Today's Fayetteville Observer reports, "Capital punishment under close scrutiny in Fayetteville, statewide." It's a comprehensive look at the current climate in North Carolina written by Paul Woolverton.
Convicted murderer Marcus Robinson of Fayetteville was hours away from execution in 2007.
But his life was spared by a court-ordered stay to give him and other death row inmates a chance to challenge the constitutionality of the state's method of execution.
The delay turned into an unofficial moratorium on executions that nearly six years later remains unresolved in the courts.
For Robinson, the delay provided enough time to save him from the executioner's needle. This year, he became the first - and, so far, the only - North Carolina death row inmate to use a new law, the Racial Justice Act of 2009, to have his death sentence commuted to life in prison without parole.
Now, the Racial Justice Act, other changes to death penalty law and a decline in jurors' willingness to sentence inmates to death are raising questions about the future of executions in the state. It's unclear when the state will resume administering its ultimate punishment.
According to an Elon University poll, a majority of state residents support the death penalty. But statistics show a growing reluctance to hand down the penalty in court.
In 1999, 24 people were sentenced to death.
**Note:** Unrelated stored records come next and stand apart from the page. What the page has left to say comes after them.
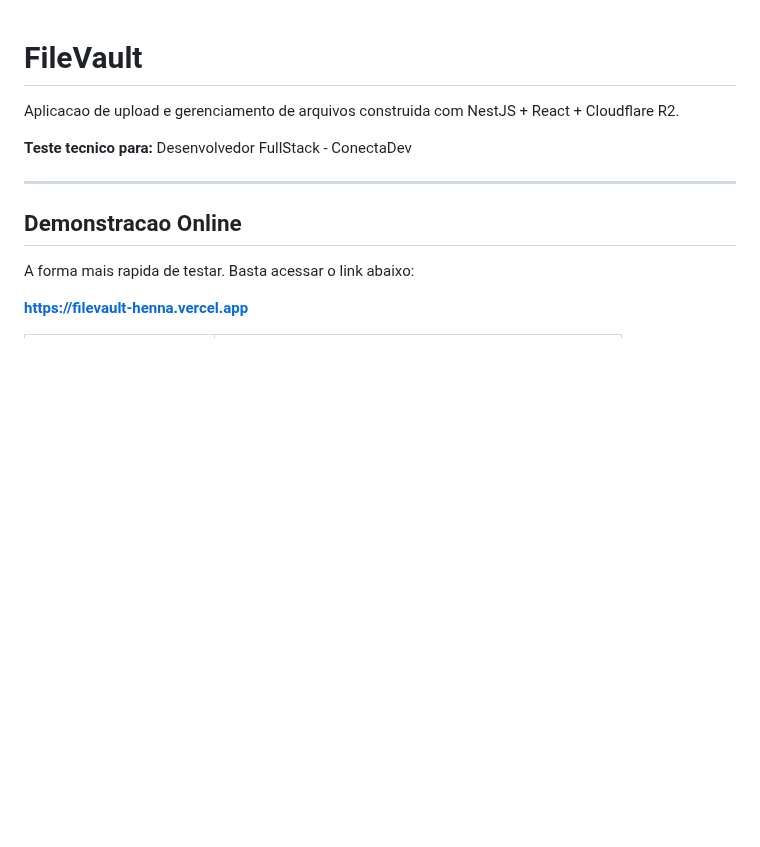
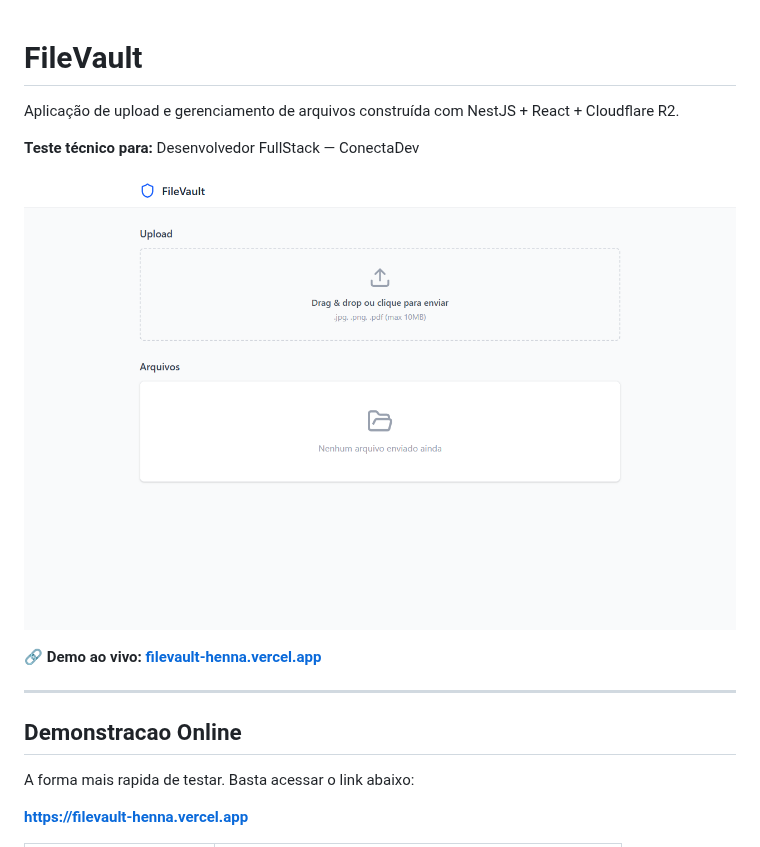
Before and after one commit to LeonardoPCavalcanti/filevault, a Markdown page: README.md, the part around the change. GitHub-like rendering; pictures changed too: docs/preview.png (added); blank space fills up the shorter version.

Commit message:
docs: adiciona screenshot da demo, link em destaque e corrige acentos do topo

```diff
--- a/README.md
+++ b/README.md
@@ -1,8 +1,12 @@
 # FileVault
 
-Aplicacao de upload e gerenciamento de arquivos construida com NestJS + React + Cloudflare R2.
+Aplicação de upload e gerenciamento de arquivos construída com NestJS + React + Cloudflare R2.
 
-**Teste tecnico para:** Desenvolvedor FullStack - ConectaDev
+**Teste técnico para:** Desenvolvedor FullStack — ConectaDev
+
+[![FileVault — upload de arquivos](docs/preview.png)](https://filevault-henna.vercel.app)
+
+**🔗 Demo ao vivo: [filevault-henna.vercel.app](https://filevault-henna.vercel.app)**
 
 ---
 
```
In 2009, two were sentenced. This year, no one has been sentenced to death in the state, and no more capital trials are scheduled this year.
This will be the first year since the 1977 law when no one in the state has been sentenced to die.
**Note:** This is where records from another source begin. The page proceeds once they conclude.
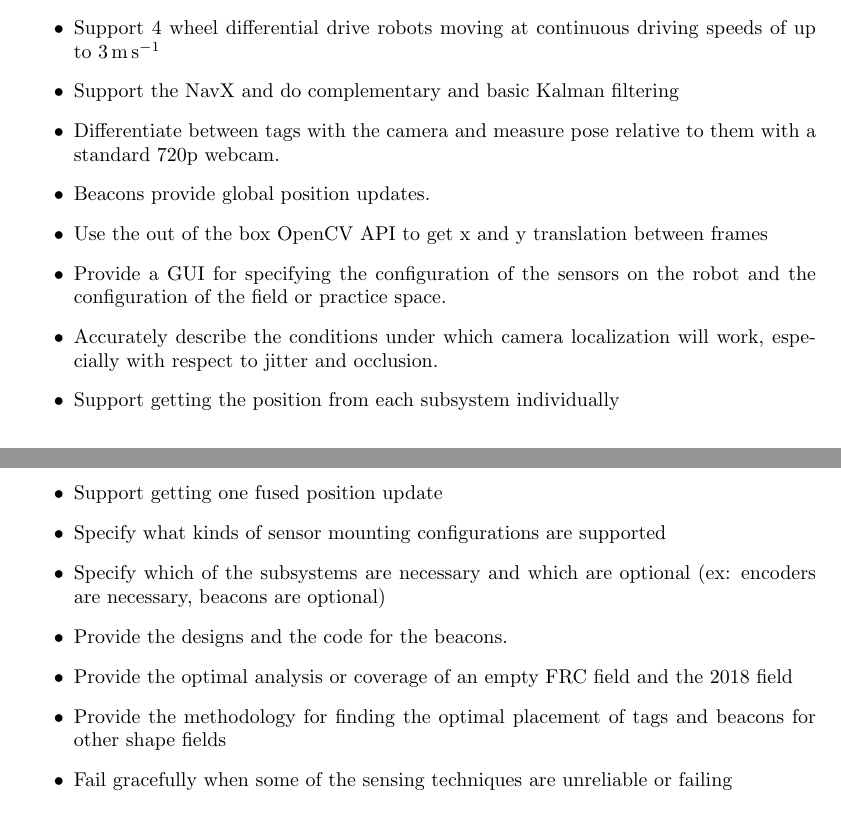
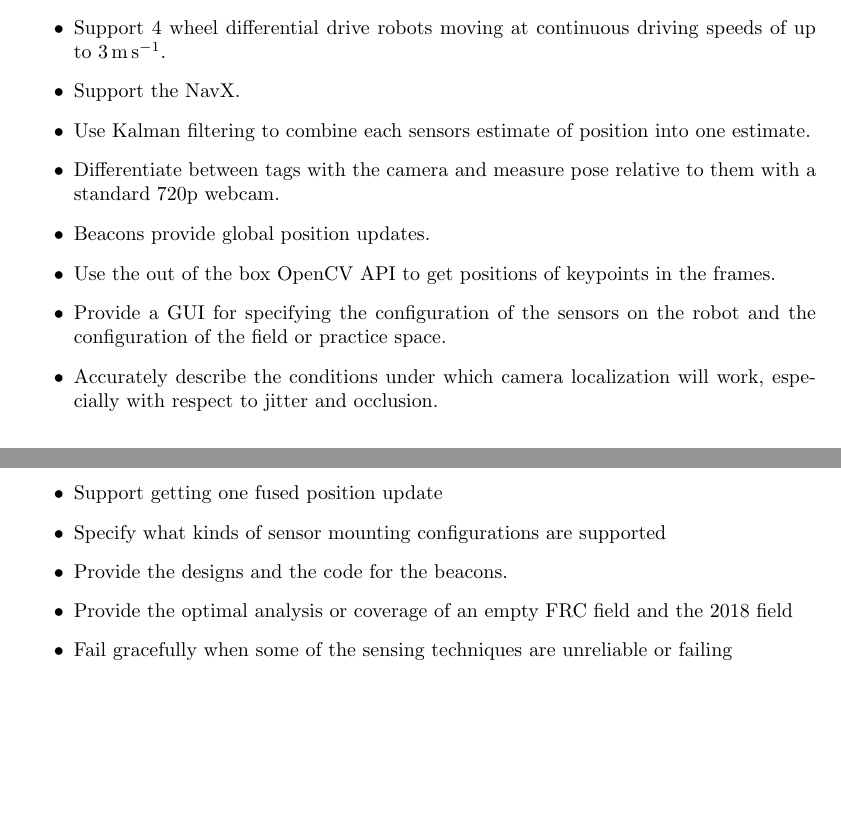
Before and after one commit to PHIL-MQP/b_term_report, a LaTeX document (b_term_report.tex): two parts of pages 17 and 18 of 28, joined at a grey line, cut so that both start at the same text, the shorter picture padded with empty space. Compiled offline with pdfLaTeX.

Commit message:
discuss goal changes

```diff
--- a/b_term_report.tex
+++ b/b_term_report.tex
@@ -268,20 +268,18 @@ A program using OpenCV ArUco library was ran for 100 frames to count the times o
     To maximize the likelihood that our project is complete in timely manner and with rigorous methodology, we have drafted a set of goals and a timeline to help us manage our time. Below we present our set of \textit{must} goals, which we have agreed are all required for our project to be a success (in no particular order).
 
     \begin{itemize}
-      \item Support 4 wheel differential drive robots moving at continuous driving speeds of up to \SI{3}{\meter\per\second}
-      \item Support the NavX and do complementary and basic Kalman filtering
+      \item Support 4 wheel differential drive robots moving at continuous driving speeds of up to \SI{3}{\meter\per\second}.
+      \item Support the NavX.
+      \item Use Kalman filtering to combine each sensors estimate of position into one estimate.
       \item Differentiate between tags with the camera and measure pose relative to them with a standard 720p webcam.
       \item Beacons provide global position updates.
-      \item Use the out of the box OpenCV API to get x and y translation between frames
+      \item Use the out of the box OpenCV API to get positions of keypoints in the frames.
       \item Provide a GUI for specifying the configuration of the sensors on the robot and the configuration of the field or practice space.
       \item Accurately describe the conditions under which camera localization will work, especially with respect to jitter and occlusion.
-      \item Support getting the position from each subsystem individually
       \item Support getting one fused position update
       \item Specify what kinds of sensor mounting configurations are supported
-      \item Specify which of the subsystems are necessary and which are optional (ex: encoders are necessary, beacons are optional)
       \item Provide the designs and the code for the beacons.
       \item Provide the optimal analysis or coverage of an empty FRC field and the 2018 field
-      \item Provide the methodology for finding the optimal placement of tags and beacons for other shape fields
       \item Fail gracefully when some of the sensing techniques are unreliable or failing
     \end{itemize}
 
```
Jurors are not as likely these days to hand down a death sentence, said Ken Rose, a lawyer with the Center for Death Penalty Litigation.
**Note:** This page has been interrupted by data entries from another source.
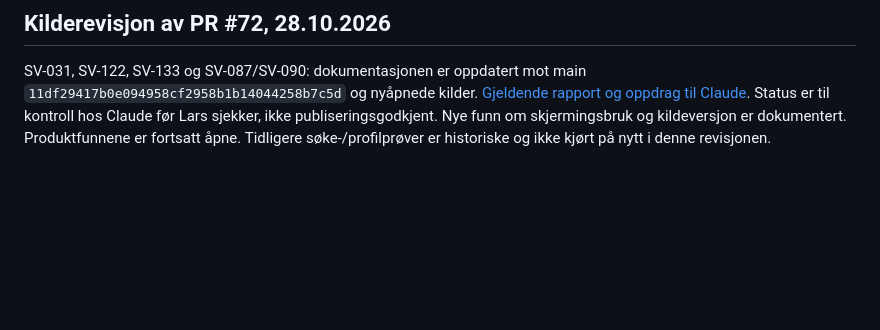
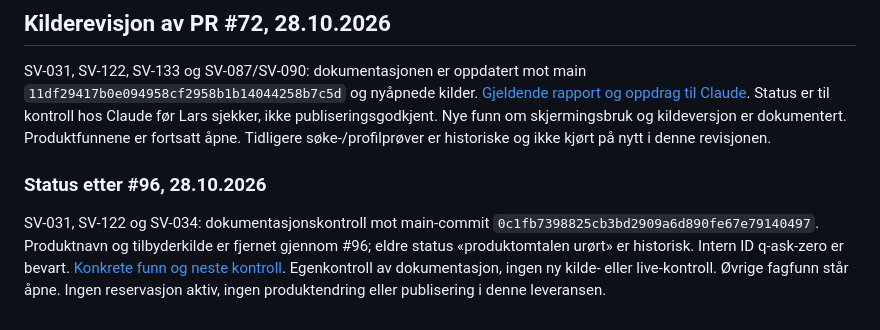
Before and after one commit to gronnlars/spareverksted, a Markdown page: SPORSMALSKO.md, the part around the change. Drawn GitHub-style; blank space fills up the shorter version.

```diff
--- a/SPORSMALSKO.md
+++ b/SPORSMALSKO.md
@@ -241,3 +241,8 @@ SV-022: Lars har bekreftet egen kildekontroll og godkjent push 25.10.2026. Han h
 ## Kilderevisjon av PR #72, 28.10.2026
 
 SV-031, SV-122, SV-133 og SV-087/SV-090: dokumentasjonen er oppdatert mot main `11df29417b0e094958cf2958b1b14044258b7c5d` og nyåpnede kilder. [Gjeldende rapport og oppdrag til Claude](research/kildegjennomgang-2026-10-25.md). Status er til kontroll hos Claude før Lars sjekker, ikke publiseringsgodkjent. Nye funn om skjermingsbruk og kildeversjon er dokumentert. Produktfunnene er fortsatt åpne. Tidligere søke-/profilprøver er historiske og ikke kjørt på nytt i denne revisjonen.
+
+
+### Status etter #96, 28.10.2026
+
+SV-031, SV-122 og SV-034: dokumentasjonskontroll mot main-commit `0c1fb7398825cb3bd2909a6d890fe67e79140497`. Produktnavn og tilbyderkilde er fjernet gjennom #96; eldre status «produktomtalen urørt» er historisk. Intern ID q-ask-zero er bevart. [Konkrete funn og neste kontroll](research/svarutkast/STATUS-ETTER-PR96-2026-10-28.md). Egenkontroll av dokumentasjon, ingen ny kilde- eller live-kontroll. Øvrige fagfunn står åpne. Ingen reservasjon aktiv, ingen produktendring eller publisering i denne leveransen.
```
Also changed, not shown: research/ARBEIDSLOGG.md (+4 -0 lines), research/svarutkast/STATUS-ETTER-PR96-2026-10-28.md (added, +29 -0 lines).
In 1994, North Carolina eliminated parole for people sentenced to life in prison. Rose thinks that when jurors are comfortable that a killer will never go free, they are less prone to vote for death.
An AP condensed version of the report is, "No one new on N.C. death row in 2012." It's via the Charlotte Observer.
North Carolina hasn't always been so ambivalent about executions. Juries in the state have sent 400 people to death row since the state's most recent death penalty law was passed in 1977. Forty-three of those people have been executed.
But the pace of new death sentences has slowed considerably. In 1999, 24 people were sentenced to death across North Carolina. In 2009, it dropped to two people, and this year, no new inmates will make it to death row.
Earlier coverage from North Carolina begins at the link.